v/h/s viral

i'll be honest, i wasn't hugely impressed with the first two v/h/s movies. i reviewed the first one here and i intended to review the sequel, but i liked it even less than the first and decided not to bother. i think it's partly that an anthology found footage movie is such a great idea and the talent involved is so promising that they should be better films than they are. i hadn't heard great things about the third film in the series to begin with, so i had some reservations going in.

like the previous films there's a framing story (vicious circles directed by marcel sarmiento), this time about a guy in pursuit of an ice cream van after it seemingly kidnaps his girlfriend, although here the framing story doesn't really tie in to the other episodes. the other stories concern a stage magician who can perform real magic (dante the great by gregg bishop), a scientist who opens a doorway to another dimension (parallel monsters by nacho vigalondo), and a group of skater kids who travel to mexico to film a video and get into a fight with some local zombies (bonestorm by justin benson and aaron scott moorhead).

the first thing to note about v/h/s viral is that it makes a very half-hearted attempt to conform to the constraints of the medium. most of the time it's barely a found footage film at all. in vicious circles and particularly dante the great there are often moments where it's impossible to work out who's filming the action and why there's even a camera there. parallel monsters is shot pretty much on two cameras and remains consistent, but to be honest the fact that it's shot like that isn't integral to the telling of the story at all. the only one that really makes use of the medium is bonestorm because it uses the fact that skateboarders making a video will obviously film absolutely everything, and their zombie battle is edited in the same kinetic style as their skate videos. if the lack of adherence to the 'rules' of found footage cinema bothers you, it's a tough thing to get past. if you don't care about that then there is actually some really great stuff here.

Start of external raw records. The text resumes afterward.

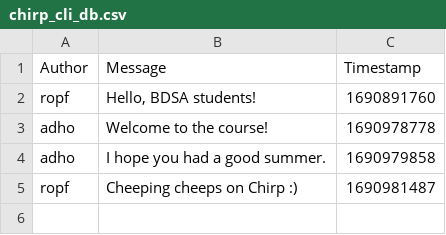
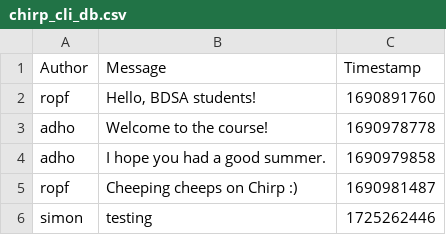
Before and after one commit to ITU-BDSA2024-GROUP20/Chirp, a CSV file: Chirp.CLI/chirp_cli_db.csv, drawn as a sheet; the diff names each change by its address in the sheet, - before the commit and + after, or states it on an @@ line.

Commit message:
Cheeping and reading
The ability to cheep has been implemented.
When useing the read function now displays all the cheep properly this includes the timestamp being converted and only the message being show at the end.

```diff
--- a/Chirp.CLI/chirp_cli_db.csv
+++ b/Chirp.CLI/chirp_cli_db.csv
+row 6: simon | testing | 1725262446
```
Also changed, not shown: 1 other file.
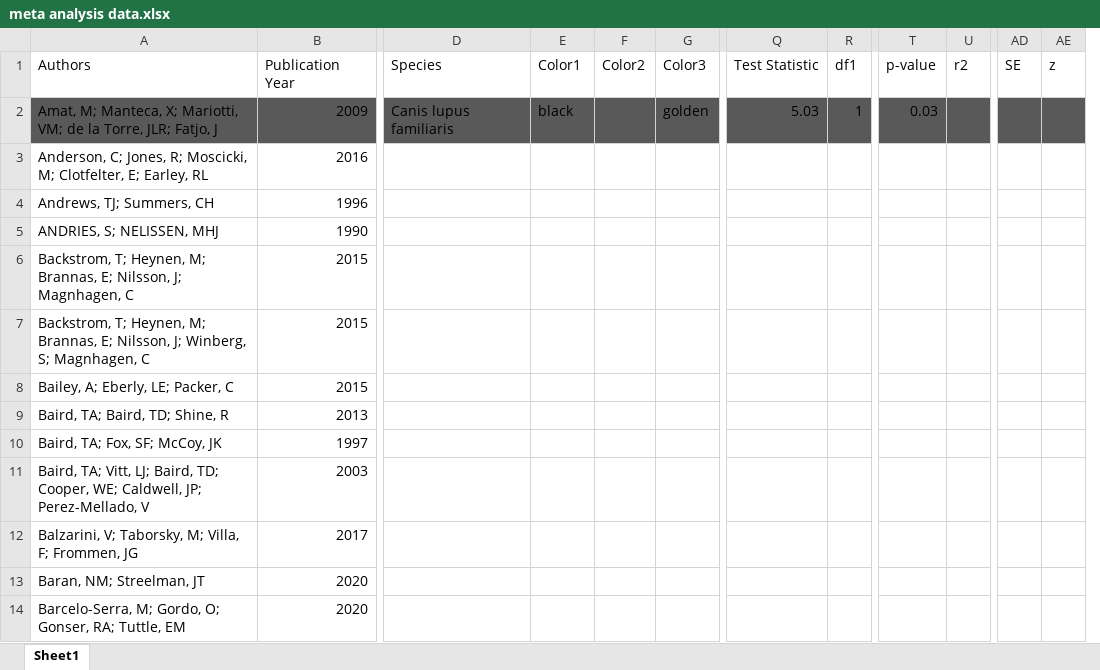
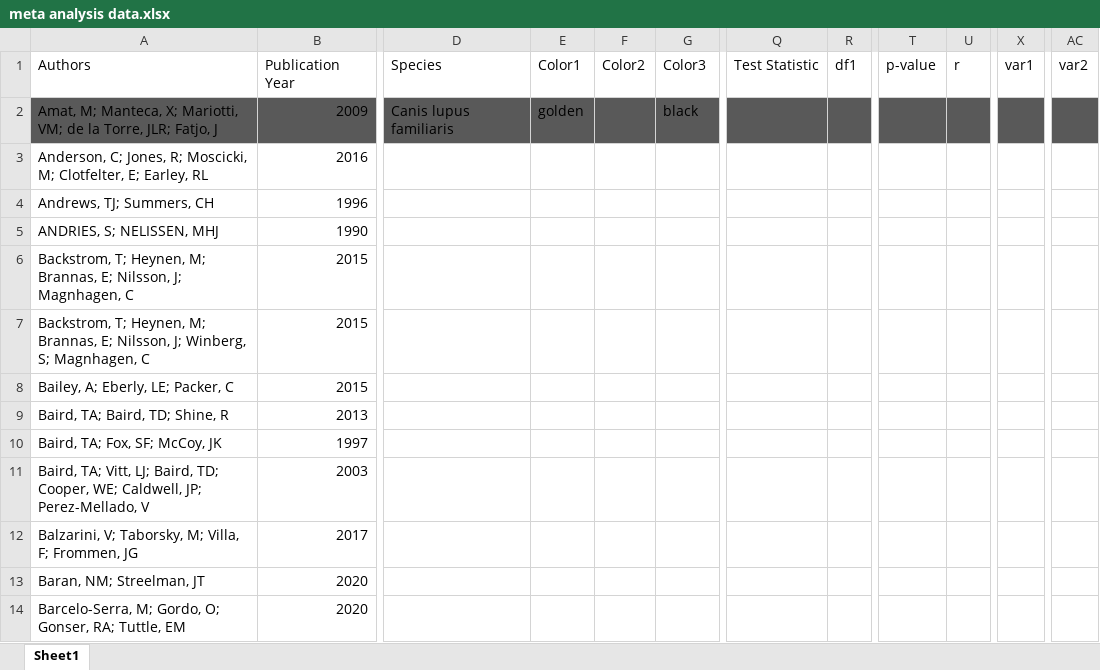
Before and after one commit to sruckman/meta-analysis, an Excel workbook: Excel Sheets/meta analysis data.xlsx, sheet Sheet1, drawn as a sheet; only a part is shown, gaps mark what is left out; values as stored, in another font and other column widths than the file's, no borders; removed rows and columns are numbered as before the commit, all else as after; the diff names each change by its address in the sheet, - before the commit and + after, or states it on an @@ line.

Commit message:
Update meta analysis data.xlsx

```diff
--- a/Excel Sheets/meta analysis data.xlsx (sheet Sheet1)
+++ b/Excel Sheets/meta analysis data.xlsx (sheet Sheet1)
+column X, row 1: var1
+column AC, row 1: var2
-column AD, row 1: SE
-column AE, row 1: z
-U1: r2
+U1: r
-E2: black
+E2: golden
-G2: golden
+G2: black
-Q2: 5.03
+Q2: (empty)
-R2: 1
+R2: (empty)
-T2: 0.03
+T2: (empty)
```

dante the great, the story of a magician who finds a magic cloak that allows him to do real magic (with some conditions), is actually a pretty cool story. it feels like a classic twilight zone episode and features some really impressive effects. at the end there's even a kind of magic duel that reminded me of the ending of that roger corman movie, the raven, where karloff and vincent price are firing spells at each other.

but the real highlight for me was the nacho vigalondo story, parallel monsters. back when i first started this blog i reviewed vigalondo's film time crimes, and i was impressed with the inventiveness and originality vigalondo displayed in that movie. here, he's on top form again. parallel monsters is kind of like an episode of that tv series from the 90s, sliders, where the characters would explore a different parallel dimension each week. part of the fun with that show was trying to work out what particular quirk made each new dimension different and it's the same here, except the quirk in parallel monsters is completely insane in the best possible way. i don't want to spoil it, but there are creature effects and it is very, very strange.

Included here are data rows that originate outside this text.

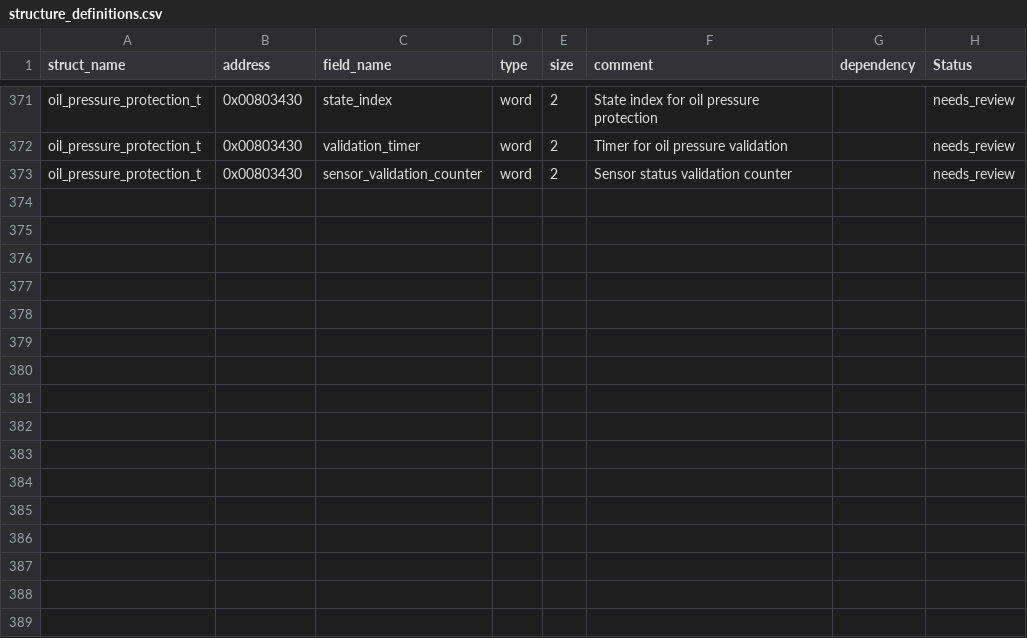
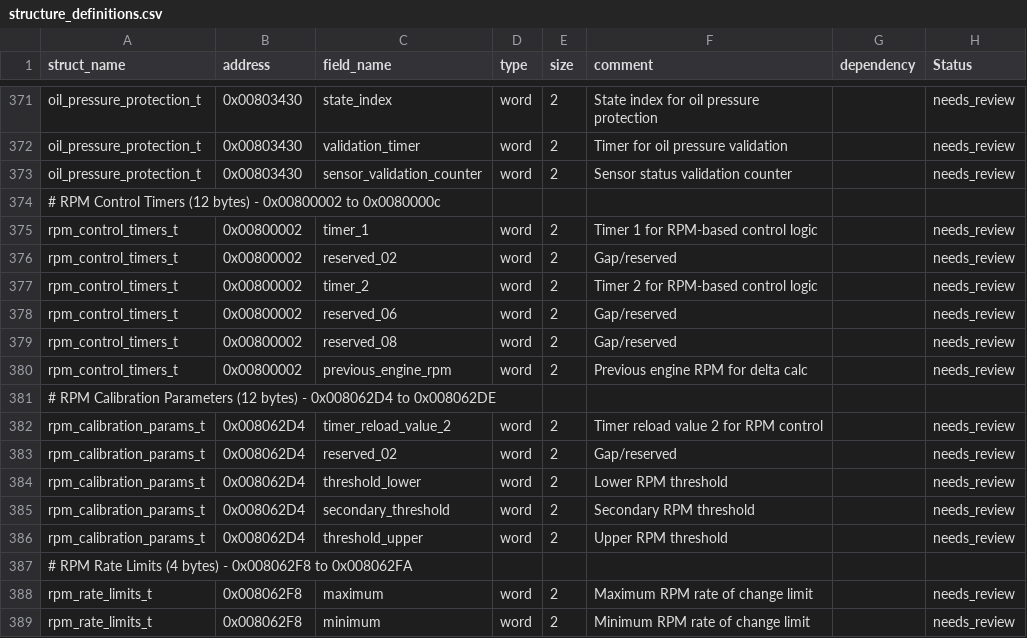
Before and after one commit to jlaustill/J90280.05.analysis, a CSV file: ghidra/CM550.rep/structure_definitions.csv, drawn as a sheet; only a part is shown, gaps mark what is left out.

```diff
--- a/ghidra/CM550.rep/structure_definitions.csv
+++ b/ghidra/CM550.rep/structure_definitions.csv
@@ -373 +373,17 @@ oil_pressure_protection_t,0x00803430,validation_timer,word,2,Timer for oil press
 oil_pressure_protection_t,0x00803430,sensor_validation_counter,word,2,Sensor status validation counter,,needs_review
+# RPM Control Timers (12 bytes) - 0x00800002 to 0x0080000c
+rpm_control_timers_t,0x00800002,timer_1,word,2,Timer 1 for RPM-based control logic,,needs_review
+rpm_control_timers_t,0x00800002,reserved_02,word,2,Gap/reserved,,needs_review
+rpm_control_timers_t,0x00800002,timer_2,word,2,Timer 2 for RPM-based control logic,,needs_review
+rpm_control_timers_t,0x00800002,reserved_06,word,2,Gap/reserved,,needs_review
+rpm_control_timers_t,0x00800002,reserved_08,word,2,Gap/reserved,,needs_review
+rpm_control_timers_t,0x00800002,previous_engine_rpm,word,2,Previous engine RPM for delta calc,,needs_review
+# RPM Calibration Parameters (12 bytes) - 0x008062D4 to 0x008062DE
+rpm_calibration_params_t,0x008062D4,timer_reload_value_2,word,2,Timer reload value 2 for RPM control,,needs_review
+rpm_calibration_params_t,0x008062D4,reserved_02,word,2,Gap/reserved,,needs_review
+rpm_calibration_params_t,0x008062D4,threshold_lower,word,2,Lower RPM threshold,,needs_review
+rpm_calibration_params_t,0x008062D4,secondary_threshold,word,2,Secondary RPM threshold,,needs_review
+rpm_calibration_params_t,0x008062D4,threshold_upper,word,2,Upper RPM threshold,,needs_review
+# RPM Rate Limits (4 bytes) - 0x008062F8 to 0x008062FA
+rpm_rate_limits_t,0x008062F8,maximum,word,2,Maximum RPM rate of change limit,,needs_review
+rpm_rate_limits_t,0x008062F8,minimum,word,2,Minimum RPM rate of change limit,,needs_review
```
Also changed, not shown: ghidra/CM550.rep/global_variables.csv, 3 other files.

like most portmanteau movies, v/h/s viral is a bit of a mixed bag but while the framing story lets it down the most the three individual stories are actually pretty innovative and entertaining, even if the found footage angle isn't used to its full potential. for that reason i think it's actually the strongest of the v/h/s trilogy and quite an entertaining watch.

the found footage blogathon will run from 27th january to 3rd february, in which time i plan to review as many films as possible and maybe throw in a few extras as well. if you'd like to be involved and post your own content, send me a link via twitter with the tag #foundfootageblogathon. i'll retweet your link and will include it in a summary post next week. you can find a full list of the films i'll be reviewing here.


  1. Nice review, Paz. I don't totally agree as I still like the first one best and I really didn't care for the framing story, but you're right about the other stories--especially Parallel Monsters. Also, great point about the nonconformity to the found footage genre. Plus, I completely agree with your assertion that the v/h/s series should be much better given the talent attached.
    PS: loving #foundfootageblogathon so far!

    1. thanks for the comment! glad you agree. i just showed a bunch of friends parallel monsters on its own, just to see the looks on their faces at the end!